### Assignment
Report every line of the entries that contains the word "mosaicType".

Excerpted records section start

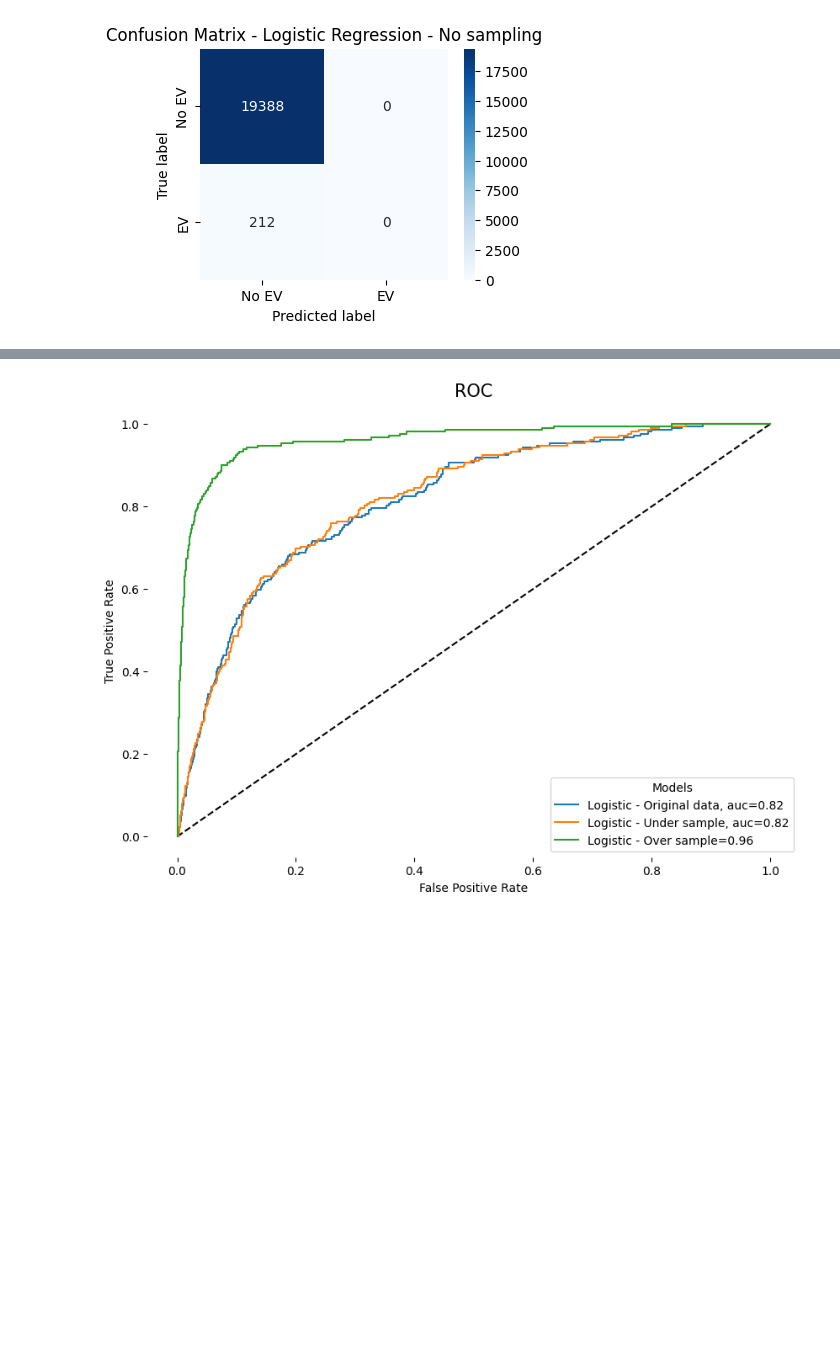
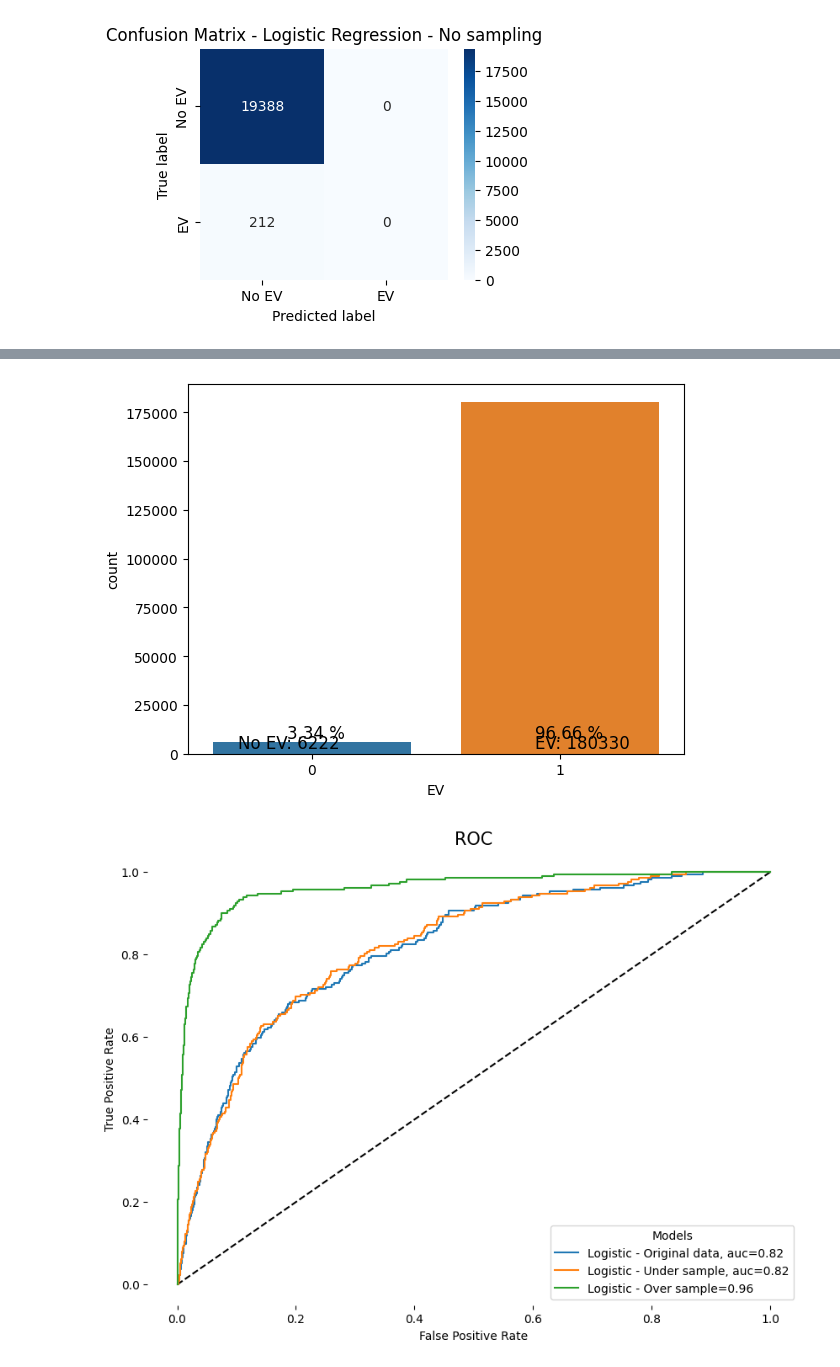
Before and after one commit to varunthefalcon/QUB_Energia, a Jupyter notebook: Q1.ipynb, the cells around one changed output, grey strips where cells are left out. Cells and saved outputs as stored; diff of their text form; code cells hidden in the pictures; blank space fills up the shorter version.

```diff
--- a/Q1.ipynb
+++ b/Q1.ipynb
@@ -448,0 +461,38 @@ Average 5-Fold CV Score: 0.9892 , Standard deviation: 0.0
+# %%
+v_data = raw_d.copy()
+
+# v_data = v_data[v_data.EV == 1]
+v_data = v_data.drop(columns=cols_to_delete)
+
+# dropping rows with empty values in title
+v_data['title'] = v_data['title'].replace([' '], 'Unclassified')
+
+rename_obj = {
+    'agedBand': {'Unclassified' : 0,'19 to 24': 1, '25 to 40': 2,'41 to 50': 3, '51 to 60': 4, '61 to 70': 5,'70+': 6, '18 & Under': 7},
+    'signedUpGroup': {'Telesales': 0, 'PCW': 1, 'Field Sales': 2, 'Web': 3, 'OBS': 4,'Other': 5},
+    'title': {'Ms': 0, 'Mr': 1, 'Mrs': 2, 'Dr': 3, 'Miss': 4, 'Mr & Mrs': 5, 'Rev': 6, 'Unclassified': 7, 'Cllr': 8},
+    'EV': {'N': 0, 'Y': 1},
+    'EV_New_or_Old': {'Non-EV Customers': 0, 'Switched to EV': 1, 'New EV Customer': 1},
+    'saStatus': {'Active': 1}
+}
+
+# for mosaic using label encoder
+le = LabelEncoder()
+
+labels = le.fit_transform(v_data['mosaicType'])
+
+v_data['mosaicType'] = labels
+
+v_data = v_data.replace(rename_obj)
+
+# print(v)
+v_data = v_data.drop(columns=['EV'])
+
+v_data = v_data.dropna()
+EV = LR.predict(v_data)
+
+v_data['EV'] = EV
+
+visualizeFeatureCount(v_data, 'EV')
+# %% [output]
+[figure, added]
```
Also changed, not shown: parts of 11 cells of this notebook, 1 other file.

Excerpted records section end
Excerpted records section start

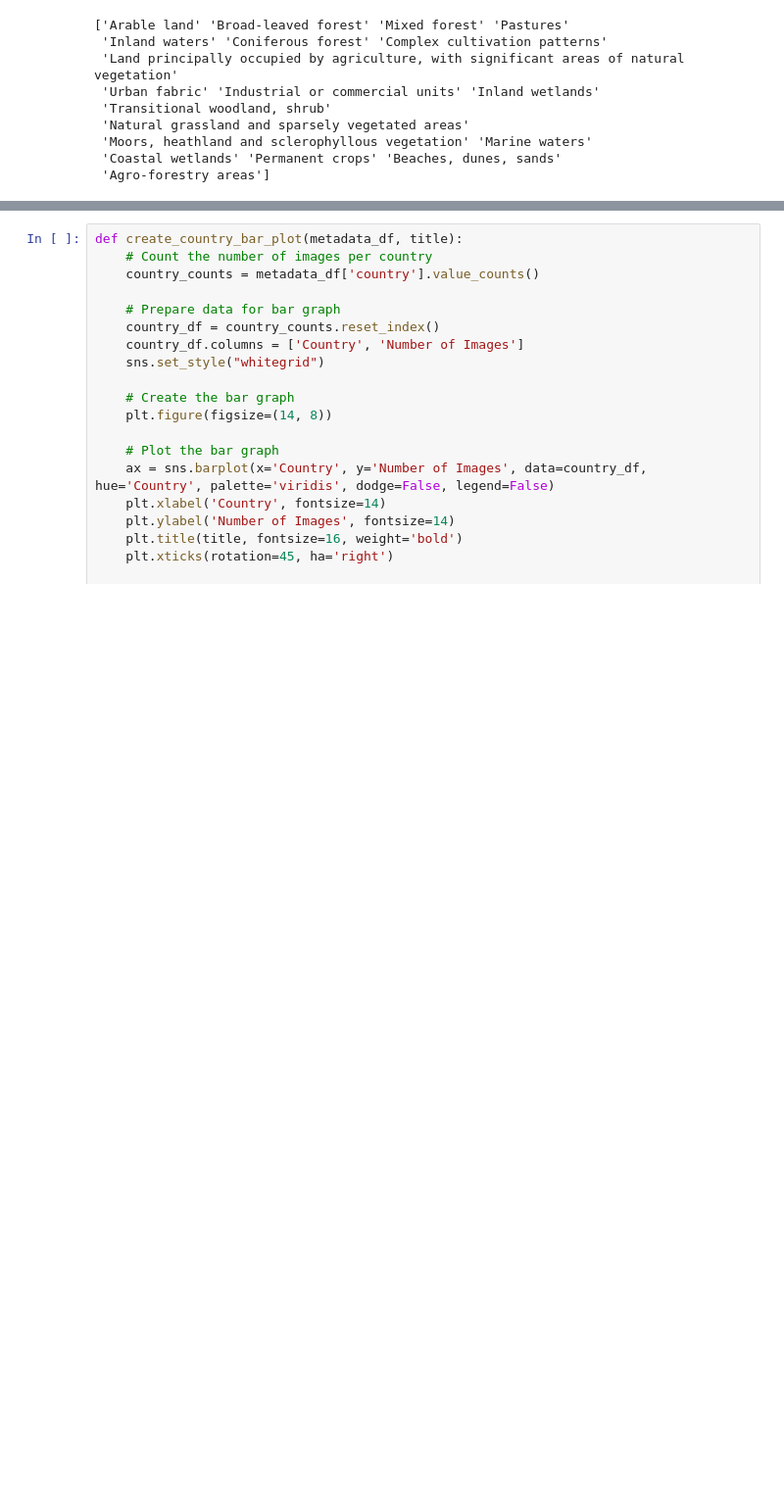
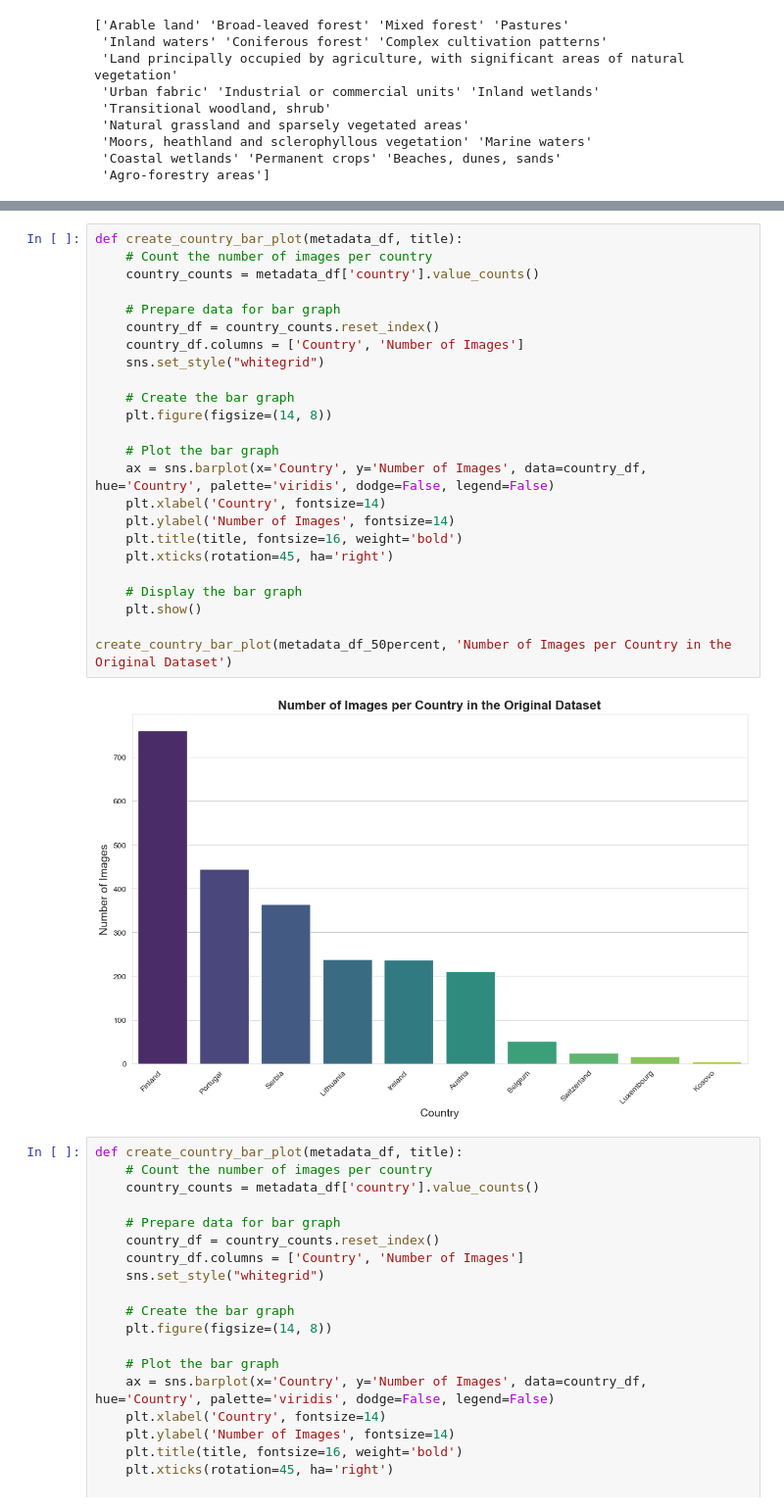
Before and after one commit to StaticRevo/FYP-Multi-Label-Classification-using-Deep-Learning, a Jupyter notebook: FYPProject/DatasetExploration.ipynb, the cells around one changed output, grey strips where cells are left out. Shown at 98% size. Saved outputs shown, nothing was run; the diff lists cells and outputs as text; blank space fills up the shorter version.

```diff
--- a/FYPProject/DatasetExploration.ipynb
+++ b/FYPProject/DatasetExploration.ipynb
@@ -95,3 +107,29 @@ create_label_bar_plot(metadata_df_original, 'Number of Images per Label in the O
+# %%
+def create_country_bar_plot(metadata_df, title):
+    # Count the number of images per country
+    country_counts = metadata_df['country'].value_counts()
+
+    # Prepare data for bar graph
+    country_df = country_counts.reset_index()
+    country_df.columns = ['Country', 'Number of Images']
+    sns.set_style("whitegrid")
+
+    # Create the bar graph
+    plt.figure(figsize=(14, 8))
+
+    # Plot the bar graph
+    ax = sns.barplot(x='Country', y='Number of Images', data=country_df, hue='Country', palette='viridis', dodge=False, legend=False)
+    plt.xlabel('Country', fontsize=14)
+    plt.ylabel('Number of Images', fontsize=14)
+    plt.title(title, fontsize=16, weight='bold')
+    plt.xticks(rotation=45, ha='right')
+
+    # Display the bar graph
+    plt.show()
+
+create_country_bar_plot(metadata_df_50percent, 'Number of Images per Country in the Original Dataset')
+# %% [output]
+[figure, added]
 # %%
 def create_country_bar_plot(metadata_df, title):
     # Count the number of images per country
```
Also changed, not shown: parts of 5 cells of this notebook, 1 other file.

Excerpted records section end
Excerpted records section start

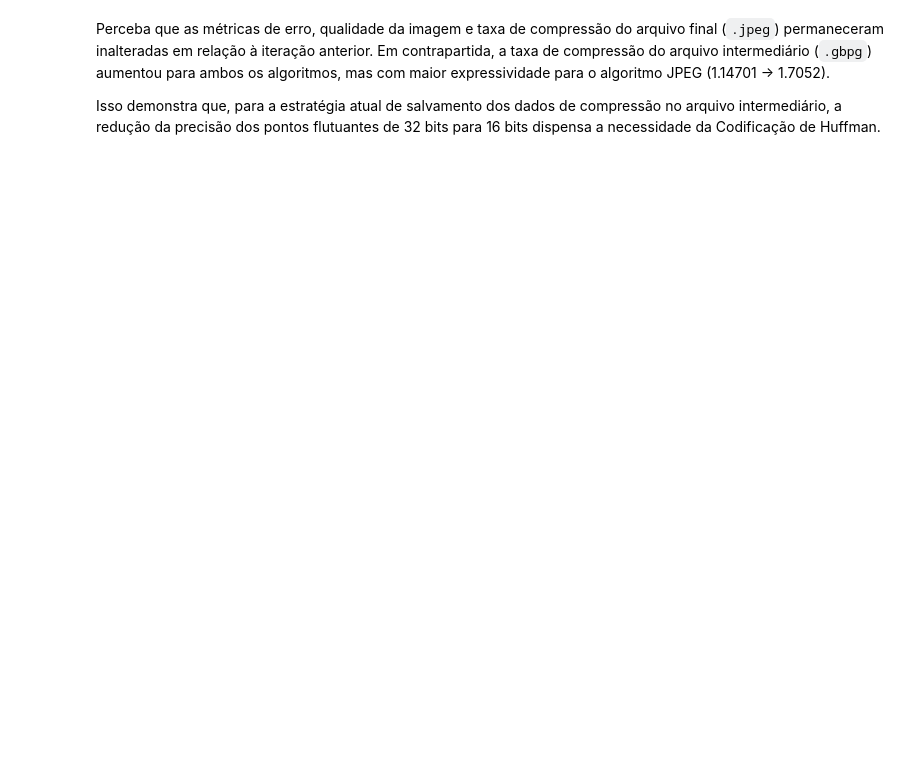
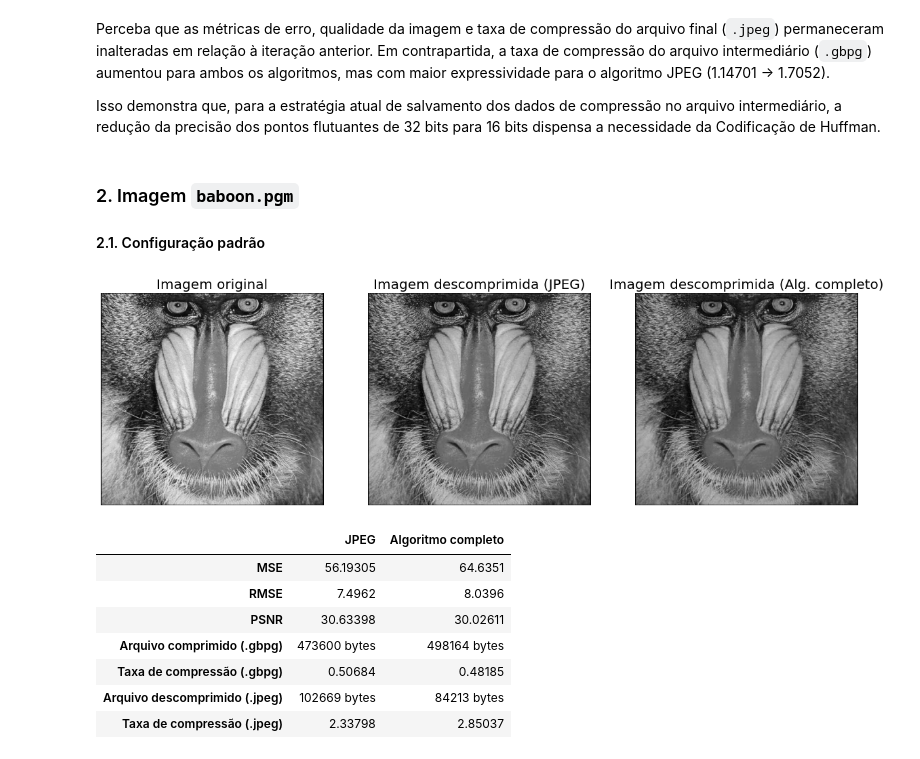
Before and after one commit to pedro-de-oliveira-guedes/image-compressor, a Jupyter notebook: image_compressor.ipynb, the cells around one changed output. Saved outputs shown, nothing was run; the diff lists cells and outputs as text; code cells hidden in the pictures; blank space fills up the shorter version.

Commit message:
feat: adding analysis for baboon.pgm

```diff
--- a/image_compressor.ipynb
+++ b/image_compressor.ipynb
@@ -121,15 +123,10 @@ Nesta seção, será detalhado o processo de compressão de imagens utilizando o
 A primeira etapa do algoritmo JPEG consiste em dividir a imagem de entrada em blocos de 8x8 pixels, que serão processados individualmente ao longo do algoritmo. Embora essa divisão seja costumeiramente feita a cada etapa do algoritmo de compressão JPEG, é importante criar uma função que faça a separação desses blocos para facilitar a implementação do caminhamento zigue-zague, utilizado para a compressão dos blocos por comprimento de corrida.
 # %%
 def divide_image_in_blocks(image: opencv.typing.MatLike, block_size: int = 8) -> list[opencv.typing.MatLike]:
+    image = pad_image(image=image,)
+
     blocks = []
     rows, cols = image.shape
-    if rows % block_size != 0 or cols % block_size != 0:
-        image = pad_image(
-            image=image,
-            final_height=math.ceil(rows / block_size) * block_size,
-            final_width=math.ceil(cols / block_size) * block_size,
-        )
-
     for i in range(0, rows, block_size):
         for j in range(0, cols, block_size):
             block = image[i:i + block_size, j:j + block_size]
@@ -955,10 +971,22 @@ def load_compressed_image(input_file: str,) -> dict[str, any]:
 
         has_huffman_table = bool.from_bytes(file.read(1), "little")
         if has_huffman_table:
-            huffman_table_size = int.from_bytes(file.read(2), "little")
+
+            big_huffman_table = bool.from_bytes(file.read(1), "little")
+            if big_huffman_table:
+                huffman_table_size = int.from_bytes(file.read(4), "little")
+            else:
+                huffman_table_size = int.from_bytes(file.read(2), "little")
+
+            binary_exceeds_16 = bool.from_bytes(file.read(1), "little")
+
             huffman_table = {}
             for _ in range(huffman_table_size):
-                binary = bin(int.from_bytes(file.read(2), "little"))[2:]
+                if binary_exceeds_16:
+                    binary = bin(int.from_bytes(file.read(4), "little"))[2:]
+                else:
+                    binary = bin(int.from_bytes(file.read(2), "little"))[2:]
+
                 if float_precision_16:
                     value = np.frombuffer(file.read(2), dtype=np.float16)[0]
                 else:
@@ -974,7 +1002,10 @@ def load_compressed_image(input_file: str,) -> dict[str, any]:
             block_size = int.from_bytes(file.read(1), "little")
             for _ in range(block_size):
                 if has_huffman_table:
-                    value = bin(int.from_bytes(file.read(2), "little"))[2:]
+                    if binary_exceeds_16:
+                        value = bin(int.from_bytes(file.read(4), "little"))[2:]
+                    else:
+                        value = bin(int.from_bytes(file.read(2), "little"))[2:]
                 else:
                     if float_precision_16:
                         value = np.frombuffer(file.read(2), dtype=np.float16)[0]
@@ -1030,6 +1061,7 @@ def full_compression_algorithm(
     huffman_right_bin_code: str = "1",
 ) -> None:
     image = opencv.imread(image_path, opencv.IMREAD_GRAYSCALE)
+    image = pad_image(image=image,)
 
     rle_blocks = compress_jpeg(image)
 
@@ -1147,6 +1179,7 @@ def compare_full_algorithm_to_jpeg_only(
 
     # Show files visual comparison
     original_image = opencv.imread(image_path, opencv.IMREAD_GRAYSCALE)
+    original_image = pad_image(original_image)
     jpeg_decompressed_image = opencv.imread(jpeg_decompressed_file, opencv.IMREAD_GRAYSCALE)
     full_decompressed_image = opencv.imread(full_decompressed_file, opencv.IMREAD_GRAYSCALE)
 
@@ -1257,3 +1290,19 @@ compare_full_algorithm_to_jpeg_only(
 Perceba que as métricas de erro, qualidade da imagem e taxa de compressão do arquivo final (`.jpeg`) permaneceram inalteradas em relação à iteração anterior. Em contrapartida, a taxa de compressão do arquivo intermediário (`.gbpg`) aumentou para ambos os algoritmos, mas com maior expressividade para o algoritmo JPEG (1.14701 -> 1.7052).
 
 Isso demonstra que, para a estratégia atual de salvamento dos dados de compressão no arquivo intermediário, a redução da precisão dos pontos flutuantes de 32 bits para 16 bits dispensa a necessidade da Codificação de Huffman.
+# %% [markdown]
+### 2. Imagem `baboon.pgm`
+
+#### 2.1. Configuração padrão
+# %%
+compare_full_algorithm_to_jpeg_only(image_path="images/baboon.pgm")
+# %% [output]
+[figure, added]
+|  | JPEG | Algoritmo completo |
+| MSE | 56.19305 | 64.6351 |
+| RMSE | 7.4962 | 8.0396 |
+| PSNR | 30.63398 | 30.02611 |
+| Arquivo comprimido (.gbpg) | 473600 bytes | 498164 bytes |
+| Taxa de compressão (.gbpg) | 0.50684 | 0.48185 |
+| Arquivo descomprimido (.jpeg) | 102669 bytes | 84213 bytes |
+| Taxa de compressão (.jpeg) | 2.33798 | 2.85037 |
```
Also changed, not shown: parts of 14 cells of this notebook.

Excerpted records section end

### Response to the exercise
+labels = le.fit_transform(v_data['mosaicType'])
+v_data['mosaicType'] = labels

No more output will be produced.